“I just think he has a lot more control over the at-bats overall,” said Nationals closer Kyle Finnegan, who said Gore is getting more swings and misses in the zone. “For him, it should be execution over selection. I don’t think the pitch matters as much as the execution. So as long as he’s confident in what he’s throwing and executes it, it’ll go well more often than not because his stuff is so be good.”

Gore also made physical adjustments on the mound. He previously sat on the rubber on the far right. Now he’s closer to the center, a change that helps in a number of ways. His throws are harder to decipher, and McFerran noted that centering himself allowed Gore’s extension to get as close to the plate as possible.

“He’s potentially one of the elite of the elite,” McFerran said. “He’s got such good stuff that if he can make every field look the same, he’s going to overpower guys.”
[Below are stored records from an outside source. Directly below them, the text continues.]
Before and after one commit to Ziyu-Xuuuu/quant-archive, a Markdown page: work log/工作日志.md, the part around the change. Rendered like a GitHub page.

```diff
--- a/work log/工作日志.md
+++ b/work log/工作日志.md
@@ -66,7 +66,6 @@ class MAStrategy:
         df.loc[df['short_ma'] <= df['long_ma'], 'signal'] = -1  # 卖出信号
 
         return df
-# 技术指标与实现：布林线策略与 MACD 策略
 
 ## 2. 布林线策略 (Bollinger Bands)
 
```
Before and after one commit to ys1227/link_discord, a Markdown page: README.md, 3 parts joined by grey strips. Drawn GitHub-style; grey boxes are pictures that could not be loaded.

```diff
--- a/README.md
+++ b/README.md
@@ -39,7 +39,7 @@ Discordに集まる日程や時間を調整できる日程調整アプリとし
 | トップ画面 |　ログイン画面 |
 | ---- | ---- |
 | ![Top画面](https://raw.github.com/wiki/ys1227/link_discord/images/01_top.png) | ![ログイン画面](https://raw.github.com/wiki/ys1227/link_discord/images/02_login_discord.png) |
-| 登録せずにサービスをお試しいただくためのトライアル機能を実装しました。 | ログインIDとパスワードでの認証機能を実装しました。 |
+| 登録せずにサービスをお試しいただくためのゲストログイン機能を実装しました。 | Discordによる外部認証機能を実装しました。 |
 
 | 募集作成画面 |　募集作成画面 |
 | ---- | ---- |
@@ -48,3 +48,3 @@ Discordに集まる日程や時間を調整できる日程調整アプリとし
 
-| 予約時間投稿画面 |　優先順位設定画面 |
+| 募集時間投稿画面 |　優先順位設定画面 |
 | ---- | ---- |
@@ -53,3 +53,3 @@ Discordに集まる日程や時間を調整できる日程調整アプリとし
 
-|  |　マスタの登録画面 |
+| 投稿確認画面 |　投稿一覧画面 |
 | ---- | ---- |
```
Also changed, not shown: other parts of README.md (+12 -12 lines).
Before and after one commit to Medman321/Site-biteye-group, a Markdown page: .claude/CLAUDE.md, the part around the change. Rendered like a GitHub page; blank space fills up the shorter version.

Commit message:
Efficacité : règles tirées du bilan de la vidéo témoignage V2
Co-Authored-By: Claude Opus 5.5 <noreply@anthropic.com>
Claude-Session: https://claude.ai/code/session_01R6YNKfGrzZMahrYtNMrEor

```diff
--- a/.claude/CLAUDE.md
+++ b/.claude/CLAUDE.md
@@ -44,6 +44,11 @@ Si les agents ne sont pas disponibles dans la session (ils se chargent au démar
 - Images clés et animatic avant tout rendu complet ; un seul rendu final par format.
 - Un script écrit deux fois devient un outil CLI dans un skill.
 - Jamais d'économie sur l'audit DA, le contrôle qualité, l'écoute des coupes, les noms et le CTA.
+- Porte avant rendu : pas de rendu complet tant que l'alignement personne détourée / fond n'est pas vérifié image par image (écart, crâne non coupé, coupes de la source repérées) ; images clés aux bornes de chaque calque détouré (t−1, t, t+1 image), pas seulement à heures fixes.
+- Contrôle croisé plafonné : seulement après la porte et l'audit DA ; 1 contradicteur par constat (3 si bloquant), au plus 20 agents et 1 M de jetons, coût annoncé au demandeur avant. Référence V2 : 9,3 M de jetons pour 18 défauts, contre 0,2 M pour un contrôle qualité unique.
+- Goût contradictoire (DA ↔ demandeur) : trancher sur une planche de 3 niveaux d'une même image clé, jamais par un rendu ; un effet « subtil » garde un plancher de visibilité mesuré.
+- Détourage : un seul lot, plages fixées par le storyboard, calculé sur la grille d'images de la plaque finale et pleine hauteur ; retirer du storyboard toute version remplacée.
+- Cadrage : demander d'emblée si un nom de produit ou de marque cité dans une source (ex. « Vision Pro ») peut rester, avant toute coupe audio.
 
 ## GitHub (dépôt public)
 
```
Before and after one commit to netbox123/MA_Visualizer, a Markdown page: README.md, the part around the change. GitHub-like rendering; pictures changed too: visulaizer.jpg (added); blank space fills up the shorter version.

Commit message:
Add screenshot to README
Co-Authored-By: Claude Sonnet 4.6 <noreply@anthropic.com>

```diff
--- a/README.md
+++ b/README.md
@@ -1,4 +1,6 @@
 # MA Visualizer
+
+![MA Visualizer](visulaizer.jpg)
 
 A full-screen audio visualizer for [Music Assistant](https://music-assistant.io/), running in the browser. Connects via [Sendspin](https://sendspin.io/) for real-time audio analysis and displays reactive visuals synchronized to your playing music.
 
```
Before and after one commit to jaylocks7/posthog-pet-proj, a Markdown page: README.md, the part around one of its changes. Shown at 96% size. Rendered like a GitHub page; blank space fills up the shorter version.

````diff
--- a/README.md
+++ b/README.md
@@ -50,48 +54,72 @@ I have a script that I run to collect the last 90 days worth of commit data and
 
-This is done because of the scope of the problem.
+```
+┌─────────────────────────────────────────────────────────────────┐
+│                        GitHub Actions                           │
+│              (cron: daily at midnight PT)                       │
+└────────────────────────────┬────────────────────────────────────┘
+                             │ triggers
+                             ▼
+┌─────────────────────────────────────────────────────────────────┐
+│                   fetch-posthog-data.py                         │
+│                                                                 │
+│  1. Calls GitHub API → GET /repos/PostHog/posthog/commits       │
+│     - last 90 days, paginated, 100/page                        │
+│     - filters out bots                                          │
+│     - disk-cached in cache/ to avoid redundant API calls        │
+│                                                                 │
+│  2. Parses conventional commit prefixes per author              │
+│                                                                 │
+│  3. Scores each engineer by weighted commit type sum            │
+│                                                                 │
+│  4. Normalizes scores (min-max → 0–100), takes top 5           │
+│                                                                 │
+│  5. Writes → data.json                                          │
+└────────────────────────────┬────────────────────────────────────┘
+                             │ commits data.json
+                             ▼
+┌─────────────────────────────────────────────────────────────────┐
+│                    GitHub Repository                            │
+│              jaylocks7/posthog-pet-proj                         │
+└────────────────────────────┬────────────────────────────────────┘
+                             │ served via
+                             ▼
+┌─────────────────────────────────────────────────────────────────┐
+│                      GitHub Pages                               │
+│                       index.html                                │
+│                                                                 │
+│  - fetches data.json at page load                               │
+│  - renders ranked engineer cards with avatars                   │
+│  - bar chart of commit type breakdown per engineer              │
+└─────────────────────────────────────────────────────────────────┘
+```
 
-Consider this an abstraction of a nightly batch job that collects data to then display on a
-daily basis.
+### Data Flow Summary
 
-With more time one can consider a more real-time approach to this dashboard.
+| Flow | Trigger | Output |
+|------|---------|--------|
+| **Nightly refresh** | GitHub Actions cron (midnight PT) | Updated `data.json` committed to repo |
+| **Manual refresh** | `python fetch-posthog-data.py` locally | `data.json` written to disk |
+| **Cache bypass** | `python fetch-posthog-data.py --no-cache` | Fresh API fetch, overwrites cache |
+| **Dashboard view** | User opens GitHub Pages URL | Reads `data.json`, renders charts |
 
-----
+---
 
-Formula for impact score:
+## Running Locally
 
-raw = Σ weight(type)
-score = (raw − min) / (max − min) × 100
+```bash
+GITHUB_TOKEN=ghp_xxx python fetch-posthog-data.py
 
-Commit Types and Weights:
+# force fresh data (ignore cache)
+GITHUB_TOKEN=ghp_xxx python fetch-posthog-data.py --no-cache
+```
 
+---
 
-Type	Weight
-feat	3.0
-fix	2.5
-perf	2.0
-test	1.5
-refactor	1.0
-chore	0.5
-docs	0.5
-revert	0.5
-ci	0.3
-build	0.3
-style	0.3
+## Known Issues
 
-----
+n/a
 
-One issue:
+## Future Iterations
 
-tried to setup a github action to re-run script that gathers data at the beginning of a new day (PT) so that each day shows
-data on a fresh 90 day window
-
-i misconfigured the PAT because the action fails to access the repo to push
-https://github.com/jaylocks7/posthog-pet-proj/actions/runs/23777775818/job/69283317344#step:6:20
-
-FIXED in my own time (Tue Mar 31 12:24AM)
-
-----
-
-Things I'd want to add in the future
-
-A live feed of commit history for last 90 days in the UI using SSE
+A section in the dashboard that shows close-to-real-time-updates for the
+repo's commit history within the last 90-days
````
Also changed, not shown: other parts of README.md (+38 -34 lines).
Moving to the middle of the mound also helps Gore with the mechanics of his throw, which he has adjusted in the offseason. Gore said he leaned too much toward first base in 2023. This year it is more upright. McFerran also said Gore has adjusted his mechanics slightly to create more distance between his upper body and his plant leg, allowing him to throw harder.

Gore said no pitcher wants to experience the growing pains he experienced a season ago. But he also believes his struggles gave him the opportunity to learn. He’s starting to reap the benefits now — and there’s still more to learn.

“We want it to happen right away, but that’s just part of it,” Gore said. “I expect a lot from myself and I didn’t feel like I was playing what I was capable of. And I still don’t. But we’re definitely better than we were before.”